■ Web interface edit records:
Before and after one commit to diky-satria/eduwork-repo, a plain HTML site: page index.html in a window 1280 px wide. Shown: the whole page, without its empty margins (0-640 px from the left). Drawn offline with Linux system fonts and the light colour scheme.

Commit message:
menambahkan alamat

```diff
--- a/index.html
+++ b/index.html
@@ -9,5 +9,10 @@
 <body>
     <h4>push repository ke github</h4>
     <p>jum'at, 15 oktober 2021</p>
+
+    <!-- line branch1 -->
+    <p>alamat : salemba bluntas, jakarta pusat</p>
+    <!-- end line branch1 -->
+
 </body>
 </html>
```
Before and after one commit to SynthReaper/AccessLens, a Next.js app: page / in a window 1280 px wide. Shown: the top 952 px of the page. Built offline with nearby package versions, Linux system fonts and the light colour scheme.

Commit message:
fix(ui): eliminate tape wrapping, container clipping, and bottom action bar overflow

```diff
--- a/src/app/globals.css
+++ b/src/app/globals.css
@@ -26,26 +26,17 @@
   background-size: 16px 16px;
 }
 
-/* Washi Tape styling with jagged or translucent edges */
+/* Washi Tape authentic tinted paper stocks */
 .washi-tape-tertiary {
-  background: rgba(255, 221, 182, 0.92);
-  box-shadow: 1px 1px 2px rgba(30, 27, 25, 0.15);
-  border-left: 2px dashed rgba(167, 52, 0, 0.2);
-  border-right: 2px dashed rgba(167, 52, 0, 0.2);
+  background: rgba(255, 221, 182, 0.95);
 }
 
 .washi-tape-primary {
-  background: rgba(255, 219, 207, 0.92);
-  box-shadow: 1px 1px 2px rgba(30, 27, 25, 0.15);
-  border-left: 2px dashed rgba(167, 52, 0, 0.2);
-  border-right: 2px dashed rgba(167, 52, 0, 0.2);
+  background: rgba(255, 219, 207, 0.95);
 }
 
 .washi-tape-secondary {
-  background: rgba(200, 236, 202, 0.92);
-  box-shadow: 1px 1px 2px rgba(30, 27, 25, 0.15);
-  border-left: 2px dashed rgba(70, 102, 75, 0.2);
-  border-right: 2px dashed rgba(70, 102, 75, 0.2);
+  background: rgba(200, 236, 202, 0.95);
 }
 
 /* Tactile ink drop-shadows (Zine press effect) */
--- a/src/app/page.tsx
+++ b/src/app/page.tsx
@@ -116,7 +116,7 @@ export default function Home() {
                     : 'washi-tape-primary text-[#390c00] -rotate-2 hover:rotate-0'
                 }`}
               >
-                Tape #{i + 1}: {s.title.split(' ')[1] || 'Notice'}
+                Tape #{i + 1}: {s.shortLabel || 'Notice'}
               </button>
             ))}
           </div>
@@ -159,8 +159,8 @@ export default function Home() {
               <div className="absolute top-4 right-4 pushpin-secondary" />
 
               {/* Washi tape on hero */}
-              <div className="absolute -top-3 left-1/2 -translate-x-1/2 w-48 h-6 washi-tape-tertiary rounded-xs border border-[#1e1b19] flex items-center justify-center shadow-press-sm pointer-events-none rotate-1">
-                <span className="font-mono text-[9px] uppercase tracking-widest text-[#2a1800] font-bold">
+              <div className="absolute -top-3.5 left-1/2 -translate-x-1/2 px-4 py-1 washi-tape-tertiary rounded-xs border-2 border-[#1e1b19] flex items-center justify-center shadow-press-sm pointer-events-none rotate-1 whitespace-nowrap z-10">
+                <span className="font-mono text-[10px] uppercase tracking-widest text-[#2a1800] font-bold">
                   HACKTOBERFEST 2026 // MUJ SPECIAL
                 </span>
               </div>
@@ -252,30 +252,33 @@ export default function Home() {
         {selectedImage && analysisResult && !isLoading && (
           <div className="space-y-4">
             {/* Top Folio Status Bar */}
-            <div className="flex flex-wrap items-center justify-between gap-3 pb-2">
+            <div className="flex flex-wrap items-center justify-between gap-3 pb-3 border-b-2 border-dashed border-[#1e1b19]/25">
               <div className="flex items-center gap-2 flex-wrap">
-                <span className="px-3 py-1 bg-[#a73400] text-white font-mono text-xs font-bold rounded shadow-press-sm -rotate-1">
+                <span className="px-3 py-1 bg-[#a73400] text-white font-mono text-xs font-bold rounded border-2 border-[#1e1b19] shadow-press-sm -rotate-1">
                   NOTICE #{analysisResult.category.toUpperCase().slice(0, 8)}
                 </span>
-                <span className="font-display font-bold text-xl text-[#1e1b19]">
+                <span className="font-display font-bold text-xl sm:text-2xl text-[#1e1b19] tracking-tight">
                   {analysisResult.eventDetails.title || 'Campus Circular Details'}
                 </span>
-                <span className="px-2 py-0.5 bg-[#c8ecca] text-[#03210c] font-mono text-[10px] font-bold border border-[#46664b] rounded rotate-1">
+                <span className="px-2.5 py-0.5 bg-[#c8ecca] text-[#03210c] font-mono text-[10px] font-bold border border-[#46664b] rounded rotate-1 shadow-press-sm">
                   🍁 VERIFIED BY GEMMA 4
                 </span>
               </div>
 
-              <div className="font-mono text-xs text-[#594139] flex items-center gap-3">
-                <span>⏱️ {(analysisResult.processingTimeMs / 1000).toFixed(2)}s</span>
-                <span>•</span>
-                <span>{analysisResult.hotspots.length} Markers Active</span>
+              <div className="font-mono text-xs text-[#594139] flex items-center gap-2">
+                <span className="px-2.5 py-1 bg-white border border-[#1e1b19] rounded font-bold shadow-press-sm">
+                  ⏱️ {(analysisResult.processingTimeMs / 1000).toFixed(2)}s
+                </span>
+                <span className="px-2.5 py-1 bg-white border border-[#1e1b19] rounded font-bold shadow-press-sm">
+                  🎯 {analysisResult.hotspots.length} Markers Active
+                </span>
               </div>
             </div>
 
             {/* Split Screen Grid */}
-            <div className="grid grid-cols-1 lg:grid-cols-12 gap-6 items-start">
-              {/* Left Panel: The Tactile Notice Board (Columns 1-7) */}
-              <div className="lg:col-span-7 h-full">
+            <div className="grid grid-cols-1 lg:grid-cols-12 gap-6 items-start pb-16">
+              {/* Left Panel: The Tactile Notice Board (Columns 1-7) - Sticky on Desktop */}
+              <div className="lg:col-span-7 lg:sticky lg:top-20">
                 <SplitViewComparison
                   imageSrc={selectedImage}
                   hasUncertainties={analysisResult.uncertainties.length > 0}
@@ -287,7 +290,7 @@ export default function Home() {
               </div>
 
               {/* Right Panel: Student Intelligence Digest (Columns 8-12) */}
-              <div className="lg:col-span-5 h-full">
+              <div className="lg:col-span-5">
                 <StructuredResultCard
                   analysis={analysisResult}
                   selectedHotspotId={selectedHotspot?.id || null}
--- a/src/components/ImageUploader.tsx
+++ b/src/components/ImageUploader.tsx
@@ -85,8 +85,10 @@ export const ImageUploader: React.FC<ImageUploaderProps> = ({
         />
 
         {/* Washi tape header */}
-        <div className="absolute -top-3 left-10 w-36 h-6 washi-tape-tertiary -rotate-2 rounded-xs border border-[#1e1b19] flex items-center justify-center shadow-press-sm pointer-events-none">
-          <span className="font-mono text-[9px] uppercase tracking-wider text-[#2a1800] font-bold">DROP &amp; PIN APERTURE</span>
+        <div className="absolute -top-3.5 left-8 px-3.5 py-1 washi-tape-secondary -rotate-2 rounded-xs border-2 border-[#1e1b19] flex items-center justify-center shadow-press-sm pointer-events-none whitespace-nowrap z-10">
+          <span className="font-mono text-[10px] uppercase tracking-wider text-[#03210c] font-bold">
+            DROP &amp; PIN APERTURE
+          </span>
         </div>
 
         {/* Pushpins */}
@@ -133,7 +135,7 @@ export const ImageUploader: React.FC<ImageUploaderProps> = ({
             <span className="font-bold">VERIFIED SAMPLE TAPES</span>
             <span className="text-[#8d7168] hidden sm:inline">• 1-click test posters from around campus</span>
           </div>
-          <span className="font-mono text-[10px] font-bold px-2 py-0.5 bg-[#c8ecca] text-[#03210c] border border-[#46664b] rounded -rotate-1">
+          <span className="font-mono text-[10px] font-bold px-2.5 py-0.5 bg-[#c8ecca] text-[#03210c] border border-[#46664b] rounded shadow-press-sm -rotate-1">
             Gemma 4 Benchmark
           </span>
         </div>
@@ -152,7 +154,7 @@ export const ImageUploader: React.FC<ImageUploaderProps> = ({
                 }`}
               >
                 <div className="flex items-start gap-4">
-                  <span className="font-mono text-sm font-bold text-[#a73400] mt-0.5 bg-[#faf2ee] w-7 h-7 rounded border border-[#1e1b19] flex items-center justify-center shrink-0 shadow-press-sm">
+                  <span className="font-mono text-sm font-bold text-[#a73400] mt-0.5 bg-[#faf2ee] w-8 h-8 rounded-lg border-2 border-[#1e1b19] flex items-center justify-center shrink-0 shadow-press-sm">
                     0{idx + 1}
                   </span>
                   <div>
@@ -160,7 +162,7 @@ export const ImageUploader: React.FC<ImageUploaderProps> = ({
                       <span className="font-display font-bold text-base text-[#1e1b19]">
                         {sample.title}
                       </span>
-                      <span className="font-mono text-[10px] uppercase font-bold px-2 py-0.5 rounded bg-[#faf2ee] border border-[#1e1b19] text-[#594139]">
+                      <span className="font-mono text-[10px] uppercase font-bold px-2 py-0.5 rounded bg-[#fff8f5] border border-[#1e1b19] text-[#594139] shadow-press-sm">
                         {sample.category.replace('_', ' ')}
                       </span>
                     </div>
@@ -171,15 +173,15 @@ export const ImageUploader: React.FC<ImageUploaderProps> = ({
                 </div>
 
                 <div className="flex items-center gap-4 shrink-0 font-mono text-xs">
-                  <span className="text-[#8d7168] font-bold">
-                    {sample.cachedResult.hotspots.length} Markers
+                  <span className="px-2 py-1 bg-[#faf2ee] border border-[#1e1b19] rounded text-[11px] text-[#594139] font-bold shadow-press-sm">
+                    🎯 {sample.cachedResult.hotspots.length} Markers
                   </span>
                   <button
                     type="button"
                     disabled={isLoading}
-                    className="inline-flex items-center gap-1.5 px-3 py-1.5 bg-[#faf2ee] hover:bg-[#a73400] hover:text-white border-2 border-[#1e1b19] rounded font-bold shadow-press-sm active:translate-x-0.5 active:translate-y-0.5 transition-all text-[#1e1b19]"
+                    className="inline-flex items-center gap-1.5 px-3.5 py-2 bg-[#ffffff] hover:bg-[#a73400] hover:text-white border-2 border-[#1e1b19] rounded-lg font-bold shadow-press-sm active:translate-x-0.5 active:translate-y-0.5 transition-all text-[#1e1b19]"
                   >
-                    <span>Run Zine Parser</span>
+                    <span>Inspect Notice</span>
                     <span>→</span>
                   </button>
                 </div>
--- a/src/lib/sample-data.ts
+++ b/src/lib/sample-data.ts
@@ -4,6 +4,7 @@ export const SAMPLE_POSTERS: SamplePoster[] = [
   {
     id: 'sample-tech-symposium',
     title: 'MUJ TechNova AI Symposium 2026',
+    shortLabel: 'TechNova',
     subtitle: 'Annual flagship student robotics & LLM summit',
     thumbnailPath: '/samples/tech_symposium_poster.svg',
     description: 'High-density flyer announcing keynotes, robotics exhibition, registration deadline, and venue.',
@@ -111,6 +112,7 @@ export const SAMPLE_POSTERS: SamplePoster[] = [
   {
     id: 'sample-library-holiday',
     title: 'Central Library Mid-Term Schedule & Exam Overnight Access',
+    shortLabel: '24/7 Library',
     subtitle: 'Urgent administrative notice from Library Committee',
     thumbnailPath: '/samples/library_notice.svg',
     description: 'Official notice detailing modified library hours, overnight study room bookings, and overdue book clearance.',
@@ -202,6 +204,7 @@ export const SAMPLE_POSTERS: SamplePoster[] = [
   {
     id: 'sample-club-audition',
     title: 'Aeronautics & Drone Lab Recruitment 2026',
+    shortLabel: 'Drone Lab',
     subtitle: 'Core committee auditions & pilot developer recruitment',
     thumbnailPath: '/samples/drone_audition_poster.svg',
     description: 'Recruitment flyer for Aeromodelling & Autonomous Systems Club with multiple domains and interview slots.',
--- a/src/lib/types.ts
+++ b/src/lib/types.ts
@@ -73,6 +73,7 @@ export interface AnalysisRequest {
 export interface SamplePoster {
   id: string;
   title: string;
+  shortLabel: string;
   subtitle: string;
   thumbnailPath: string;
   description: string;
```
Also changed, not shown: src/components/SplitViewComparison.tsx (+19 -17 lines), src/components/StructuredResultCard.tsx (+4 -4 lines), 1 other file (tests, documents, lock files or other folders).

■ TASK BRIEF: Filter by the word "string": copy every line of the data that holds it.

■ WRITTEN RESPONSE:
   id: string;
   title: string;
+  shortLabel: string;
   subtitle: string;
   thumbnailPath: string;
   description: string;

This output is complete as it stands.